Only lines containing the word "ListRecipesComponent" are needed; pull them out of the material.

===== EXTRACTED RECORDS =====

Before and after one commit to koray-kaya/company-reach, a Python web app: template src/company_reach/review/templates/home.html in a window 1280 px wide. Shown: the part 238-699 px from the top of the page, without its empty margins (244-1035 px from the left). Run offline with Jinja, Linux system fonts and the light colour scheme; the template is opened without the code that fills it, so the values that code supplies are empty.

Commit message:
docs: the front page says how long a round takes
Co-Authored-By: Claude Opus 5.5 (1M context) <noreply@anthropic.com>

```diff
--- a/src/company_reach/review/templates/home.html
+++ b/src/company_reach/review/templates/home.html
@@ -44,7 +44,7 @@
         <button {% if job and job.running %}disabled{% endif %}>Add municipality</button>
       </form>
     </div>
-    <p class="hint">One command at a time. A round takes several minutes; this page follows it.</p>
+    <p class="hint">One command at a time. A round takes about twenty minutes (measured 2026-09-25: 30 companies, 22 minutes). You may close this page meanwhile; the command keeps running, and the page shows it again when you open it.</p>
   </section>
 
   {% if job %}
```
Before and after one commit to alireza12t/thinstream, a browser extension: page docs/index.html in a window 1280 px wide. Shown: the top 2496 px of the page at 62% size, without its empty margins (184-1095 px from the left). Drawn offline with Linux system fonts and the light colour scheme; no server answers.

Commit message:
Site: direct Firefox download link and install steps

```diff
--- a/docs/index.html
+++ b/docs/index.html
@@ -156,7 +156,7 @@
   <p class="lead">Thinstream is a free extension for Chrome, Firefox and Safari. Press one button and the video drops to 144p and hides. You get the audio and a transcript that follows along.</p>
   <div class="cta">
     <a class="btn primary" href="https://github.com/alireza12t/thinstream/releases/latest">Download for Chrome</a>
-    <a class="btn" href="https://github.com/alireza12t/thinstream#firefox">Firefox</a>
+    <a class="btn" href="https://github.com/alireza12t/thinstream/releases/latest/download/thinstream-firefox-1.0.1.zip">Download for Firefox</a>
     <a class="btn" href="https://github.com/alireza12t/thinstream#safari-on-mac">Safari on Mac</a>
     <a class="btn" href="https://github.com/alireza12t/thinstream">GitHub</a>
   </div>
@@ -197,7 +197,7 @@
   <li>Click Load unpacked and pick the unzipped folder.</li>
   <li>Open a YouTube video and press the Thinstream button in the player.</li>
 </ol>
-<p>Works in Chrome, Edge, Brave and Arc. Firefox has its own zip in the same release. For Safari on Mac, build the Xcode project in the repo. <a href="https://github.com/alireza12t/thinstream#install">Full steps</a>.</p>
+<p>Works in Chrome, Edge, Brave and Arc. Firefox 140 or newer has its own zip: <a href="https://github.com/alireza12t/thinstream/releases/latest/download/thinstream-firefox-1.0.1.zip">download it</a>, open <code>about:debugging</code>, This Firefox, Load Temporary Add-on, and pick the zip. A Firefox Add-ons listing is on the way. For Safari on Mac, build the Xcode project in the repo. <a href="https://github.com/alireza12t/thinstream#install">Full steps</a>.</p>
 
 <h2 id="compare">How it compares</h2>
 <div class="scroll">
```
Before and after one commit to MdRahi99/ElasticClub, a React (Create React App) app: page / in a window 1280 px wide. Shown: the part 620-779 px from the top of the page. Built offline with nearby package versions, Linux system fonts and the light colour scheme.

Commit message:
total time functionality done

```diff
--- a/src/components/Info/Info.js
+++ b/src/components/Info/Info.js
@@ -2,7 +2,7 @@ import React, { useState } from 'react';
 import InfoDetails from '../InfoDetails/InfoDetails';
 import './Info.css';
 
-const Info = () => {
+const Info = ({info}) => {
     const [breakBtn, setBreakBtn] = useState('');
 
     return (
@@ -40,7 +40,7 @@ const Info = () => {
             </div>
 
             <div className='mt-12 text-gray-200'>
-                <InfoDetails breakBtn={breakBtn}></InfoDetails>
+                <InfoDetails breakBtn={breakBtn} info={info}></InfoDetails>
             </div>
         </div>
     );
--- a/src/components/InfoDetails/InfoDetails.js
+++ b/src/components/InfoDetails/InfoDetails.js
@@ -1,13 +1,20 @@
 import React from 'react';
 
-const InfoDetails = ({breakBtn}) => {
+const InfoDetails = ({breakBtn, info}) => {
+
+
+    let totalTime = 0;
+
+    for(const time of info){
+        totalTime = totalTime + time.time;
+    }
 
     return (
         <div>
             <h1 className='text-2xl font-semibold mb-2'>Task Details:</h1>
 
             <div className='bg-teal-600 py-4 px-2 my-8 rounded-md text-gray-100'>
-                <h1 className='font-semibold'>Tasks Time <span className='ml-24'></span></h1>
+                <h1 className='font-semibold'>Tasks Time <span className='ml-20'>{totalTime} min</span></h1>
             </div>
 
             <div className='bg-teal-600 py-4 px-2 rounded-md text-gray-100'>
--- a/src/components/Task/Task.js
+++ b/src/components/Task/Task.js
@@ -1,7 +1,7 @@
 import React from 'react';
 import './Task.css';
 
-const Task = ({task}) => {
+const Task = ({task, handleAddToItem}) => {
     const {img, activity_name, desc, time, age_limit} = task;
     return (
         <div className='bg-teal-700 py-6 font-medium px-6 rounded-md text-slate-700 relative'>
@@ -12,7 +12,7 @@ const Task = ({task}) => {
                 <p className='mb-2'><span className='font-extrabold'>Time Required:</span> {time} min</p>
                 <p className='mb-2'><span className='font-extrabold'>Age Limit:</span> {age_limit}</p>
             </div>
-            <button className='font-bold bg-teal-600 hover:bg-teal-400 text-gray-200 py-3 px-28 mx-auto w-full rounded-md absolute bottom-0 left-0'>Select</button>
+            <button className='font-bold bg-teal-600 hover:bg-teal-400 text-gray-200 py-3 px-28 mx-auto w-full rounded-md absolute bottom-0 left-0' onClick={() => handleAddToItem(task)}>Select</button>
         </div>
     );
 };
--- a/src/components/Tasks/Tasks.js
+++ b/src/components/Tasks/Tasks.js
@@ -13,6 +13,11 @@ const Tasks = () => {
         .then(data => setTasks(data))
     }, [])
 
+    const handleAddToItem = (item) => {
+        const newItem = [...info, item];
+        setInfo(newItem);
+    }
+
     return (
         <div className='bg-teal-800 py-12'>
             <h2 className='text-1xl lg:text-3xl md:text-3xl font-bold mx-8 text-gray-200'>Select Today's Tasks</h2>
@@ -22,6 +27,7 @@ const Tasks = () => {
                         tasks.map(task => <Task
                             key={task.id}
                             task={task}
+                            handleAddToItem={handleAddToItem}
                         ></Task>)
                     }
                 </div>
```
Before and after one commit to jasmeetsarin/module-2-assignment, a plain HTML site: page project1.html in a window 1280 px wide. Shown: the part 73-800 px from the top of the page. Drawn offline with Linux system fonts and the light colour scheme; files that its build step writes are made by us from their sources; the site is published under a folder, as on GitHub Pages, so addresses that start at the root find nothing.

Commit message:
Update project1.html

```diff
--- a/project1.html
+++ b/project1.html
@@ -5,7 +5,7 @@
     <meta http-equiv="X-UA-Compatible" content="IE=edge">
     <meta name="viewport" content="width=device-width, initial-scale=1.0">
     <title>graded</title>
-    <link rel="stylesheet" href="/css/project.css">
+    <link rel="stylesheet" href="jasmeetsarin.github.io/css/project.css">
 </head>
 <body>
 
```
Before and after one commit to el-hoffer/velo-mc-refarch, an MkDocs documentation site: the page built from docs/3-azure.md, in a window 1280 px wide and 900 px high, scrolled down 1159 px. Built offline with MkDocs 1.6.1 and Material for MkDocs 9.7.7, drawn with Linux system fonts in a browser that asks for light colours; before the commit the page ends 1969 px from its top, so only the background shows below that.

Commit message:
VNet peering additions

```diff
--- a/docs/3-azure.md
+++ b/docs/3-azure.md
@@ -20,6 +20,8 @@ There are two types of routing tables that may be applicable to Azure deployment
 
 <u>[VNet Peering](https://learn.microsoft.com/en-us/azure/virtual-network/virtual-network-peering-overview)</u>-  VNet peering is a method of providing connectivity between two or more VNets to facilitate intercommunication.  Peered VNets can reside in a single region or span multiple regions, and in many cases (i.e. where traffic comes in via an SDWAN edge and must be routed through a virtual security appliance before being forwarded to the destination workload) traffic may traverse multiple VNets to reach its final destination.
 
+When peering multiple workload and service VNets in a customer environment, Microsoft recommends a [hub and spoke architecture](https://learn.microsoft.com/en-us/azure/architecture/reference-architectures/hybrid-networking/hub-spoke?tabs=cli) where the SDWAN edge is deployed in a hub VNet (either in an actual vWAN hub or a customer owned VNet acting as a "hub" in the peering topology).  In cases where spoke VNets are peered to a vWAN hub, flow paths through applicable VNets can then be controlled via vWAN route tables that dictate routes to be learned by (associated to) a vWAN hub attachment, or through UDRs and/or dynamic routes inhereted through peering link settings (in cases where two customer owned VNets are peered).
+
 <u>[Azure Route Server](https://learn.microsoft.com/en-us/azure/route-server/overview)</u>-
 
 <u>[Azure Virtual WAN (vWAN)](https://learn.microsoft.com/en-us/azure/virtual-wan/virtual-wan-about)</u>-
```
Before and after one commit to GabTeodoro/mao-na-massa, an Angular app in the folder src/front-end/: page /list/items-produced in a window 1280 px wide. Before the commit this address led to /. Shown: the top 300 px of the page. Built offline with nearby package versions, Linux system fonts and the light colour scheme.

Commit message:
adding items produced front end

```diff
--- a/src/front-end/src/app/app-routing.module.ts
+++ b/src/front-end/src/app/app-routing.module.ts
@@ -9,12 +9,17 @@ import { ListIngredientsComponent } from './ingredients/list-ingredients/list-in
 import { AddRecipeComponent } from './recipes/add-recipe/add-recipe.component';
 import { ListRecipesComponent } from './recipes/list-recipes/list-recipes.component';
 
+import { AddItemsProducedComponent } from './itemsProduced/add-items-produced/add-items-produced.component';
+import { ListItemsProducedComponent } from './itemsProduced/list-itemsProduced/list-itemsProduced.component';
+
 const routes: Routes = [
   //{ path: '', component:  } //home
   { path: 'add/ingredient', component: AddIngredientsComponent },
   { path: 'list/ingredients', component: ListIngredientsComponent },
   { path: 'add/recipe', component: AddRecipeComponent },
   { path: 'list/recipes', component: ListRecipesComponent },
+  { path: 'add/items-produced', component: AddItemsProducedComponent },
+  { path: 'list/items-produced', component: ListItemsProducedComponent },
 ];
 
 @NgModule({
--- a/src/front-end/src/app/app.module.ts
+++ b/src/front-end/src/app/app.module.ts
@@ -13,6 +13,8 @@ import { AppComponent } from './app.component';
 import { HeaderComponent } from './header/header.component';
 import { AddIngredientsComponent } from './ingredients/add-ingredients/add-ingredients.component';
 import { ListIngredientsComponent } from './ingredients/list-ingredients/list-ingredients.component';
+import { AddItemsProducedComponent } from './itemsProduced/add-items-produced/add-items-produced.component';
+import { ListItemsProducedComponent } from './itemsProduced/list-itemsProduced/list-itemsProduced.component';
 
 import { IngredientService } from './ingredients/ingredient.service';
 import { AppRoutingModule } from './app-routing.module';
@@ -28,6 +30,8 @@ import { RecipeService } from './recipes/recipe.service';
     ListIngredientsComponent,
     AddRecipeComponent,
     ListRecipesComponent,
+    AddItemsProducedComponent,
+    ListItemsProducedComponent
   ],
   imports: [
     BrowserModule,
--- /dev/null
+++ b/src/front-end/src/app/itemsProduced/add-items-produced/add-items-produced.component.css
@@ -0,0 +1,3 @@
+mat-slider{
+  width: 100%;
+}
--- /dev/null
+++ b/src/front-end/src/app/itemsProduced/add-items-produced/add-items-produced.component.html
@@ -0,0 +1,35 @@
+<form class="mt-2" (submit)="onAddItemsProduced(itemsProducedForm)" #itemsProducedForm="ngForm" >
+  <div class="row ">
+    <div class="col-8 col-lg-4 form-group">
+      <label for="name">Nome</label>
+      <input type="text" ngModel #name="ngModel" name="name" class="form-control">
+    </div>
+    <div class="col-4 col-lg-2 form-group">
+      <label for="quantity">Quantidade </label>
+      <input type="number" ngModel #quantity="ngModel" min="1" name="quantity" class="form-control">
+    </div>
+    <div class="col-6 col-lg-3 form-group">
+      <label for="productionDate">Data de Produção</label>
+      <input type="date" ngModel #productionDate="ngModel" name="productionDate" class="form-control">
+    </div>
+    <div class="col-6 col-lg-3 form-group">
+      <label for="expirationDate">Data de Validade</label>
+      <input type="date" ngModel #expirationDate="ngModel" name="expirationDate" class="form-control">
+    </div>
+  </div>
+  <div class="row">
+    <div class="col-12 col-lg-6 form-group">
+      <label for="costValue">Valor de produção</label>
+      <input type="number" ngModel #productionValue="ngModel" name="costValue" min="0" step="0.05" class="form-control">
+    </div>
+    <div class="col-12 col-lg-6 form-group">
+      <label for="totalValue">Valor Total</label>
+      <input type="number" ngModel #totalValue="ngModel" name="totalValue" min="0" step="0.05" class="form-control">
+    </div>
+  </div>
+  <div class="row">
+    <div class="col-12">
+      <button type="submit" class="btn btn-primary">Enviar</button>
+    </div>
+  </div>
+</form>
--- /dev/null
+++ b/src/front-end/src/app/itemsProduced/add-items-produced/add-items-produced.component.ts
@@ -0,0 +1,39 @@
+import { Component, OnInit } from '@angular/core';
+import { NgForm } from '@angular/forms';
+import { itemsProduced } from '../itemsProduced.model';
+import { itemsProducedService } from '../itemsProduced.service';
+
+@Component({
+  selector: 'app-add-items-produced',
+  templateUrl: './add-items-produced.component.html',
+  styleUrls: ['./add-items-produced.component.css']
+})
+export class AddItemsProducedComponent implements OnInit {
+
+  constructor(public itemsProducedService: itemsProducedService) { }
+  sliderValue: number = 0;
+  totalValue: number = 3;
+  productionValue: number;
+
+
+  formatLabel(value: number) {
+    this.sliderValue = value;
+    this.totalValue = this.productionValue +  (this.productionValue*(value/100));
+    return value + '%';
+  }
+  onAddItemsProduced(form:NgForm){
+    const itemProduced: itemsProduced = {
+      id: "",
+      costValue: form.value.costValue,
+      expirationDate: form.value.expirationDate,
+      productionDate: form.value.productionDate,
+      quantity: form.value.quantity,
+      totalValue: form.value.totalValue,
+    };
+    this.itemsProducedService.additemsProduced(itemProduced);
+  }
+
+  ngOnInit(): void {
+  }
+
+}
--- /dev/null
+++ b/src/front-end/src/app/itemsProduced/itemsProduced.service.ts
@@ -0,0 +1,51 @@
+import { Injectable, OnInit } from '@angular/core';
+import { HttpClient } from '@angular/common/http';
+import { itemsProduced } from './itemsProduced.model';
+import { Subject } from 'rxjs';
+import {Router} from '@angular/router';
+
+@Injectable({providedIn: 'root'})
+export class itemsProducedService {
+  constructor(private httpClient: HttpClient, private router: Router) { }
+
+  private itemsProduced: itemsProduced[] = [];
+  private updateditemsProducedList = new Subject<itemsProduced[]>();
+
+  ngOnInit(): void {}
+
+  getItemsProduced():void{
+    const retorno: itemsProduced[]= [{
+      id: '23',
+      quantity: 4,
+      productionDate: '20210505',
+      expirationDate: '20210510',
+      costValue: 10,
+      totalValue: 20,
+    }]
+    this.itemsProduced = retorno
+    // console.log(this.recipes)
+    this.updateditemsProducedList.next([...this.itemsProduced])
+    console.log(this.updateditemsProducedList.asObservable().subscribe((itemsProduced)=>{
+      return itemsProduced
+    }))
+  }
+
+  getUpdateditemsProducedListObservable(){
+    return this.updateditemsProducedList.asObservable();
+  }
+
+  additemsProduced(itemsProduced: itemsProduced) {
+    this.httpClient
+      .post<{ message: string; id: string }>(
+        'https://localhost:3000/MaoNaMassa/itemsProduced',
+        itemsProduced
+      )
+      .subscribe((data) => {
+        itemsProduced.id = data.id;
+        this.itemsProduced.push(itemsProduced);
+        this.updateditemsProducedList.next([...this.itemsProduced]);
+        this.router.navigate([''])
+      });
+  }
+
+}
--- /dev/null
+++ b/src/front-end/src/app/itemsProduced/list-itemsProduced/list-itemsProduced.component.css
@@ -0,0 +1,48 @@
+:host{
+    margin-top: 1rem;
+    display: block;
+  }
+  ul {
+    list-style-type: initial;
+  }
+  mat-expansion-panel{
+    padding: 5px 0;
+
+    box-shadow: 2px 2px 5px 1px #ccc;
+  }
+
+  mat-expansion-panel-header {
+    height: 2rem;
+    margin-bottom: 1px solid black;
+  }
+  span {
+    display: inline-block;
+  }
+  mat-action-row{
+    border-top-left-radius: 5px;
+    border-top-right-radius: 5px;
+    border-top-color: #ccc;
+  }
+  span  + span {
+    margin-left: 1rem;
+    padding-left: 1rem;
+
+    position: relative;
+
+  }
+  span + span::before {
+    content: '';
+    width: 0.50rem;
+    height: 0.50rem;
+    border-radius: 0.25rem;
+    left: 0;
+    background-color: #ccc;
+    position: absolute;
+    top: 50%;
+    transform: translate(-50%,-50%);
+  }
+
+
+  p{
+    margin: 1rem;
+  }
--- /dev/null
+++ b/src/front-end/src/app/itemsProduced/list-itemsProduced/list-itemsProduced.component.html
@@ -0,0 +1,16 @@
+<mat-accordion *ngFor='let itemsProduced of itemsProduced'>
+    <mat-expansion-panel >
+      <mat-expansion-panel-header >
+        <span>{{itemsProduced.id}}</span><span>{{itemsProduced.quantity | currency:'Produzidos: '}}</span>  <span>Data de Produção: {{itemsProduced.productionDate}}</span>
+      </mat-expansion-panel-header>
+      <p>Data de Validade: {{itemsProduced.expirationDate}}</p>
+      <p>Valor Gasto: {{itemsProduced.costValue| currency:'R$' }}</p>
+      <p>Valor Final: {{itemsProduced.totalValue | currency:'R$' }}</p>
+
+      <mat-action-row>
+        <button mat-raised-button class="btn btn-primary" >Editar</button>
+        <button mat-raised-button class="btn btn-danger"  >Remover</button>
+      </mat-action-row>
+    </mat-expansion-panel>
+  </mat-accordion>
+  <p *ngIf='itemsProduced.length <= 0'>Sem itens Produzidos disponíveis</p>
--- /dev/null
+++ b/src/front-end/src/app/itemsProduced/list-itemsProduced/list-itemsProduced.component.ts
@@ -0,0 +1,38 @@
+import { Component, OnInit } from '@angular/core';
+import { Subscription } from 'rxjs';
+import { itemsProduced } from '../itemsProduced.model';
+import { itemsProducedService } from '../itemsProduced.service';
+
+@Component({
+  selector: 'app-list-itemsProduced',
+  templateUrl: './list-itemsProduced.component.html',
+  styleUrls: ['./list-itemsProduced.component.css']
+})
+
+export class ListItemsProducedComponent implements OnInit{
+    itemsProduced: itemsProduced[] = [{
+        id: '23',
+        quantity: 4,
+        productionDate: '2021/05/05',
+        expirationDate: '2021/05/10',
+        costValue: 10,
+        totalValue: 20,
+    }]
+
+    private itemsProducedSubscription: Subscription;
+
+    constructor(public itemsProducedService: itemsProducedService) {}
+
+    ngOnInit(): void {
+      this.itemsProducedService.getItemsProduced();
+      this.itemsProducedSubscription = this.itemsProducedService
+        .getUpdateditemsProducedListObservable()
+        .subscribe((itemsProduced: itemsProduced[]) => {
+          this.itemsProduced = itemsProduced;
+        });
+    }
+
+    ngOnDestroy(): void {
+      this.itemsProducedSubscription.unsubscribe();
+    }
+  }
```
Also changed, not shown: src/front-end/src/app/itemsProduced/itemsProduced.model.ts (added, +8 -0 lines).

=====

## REPLY
 import { ListRecipesComponent } from './recipes/list-recipes/list-recipes.component';
   { path: 'list/recipes', component: ListRecipesComponent },
     ListRecipesComponent,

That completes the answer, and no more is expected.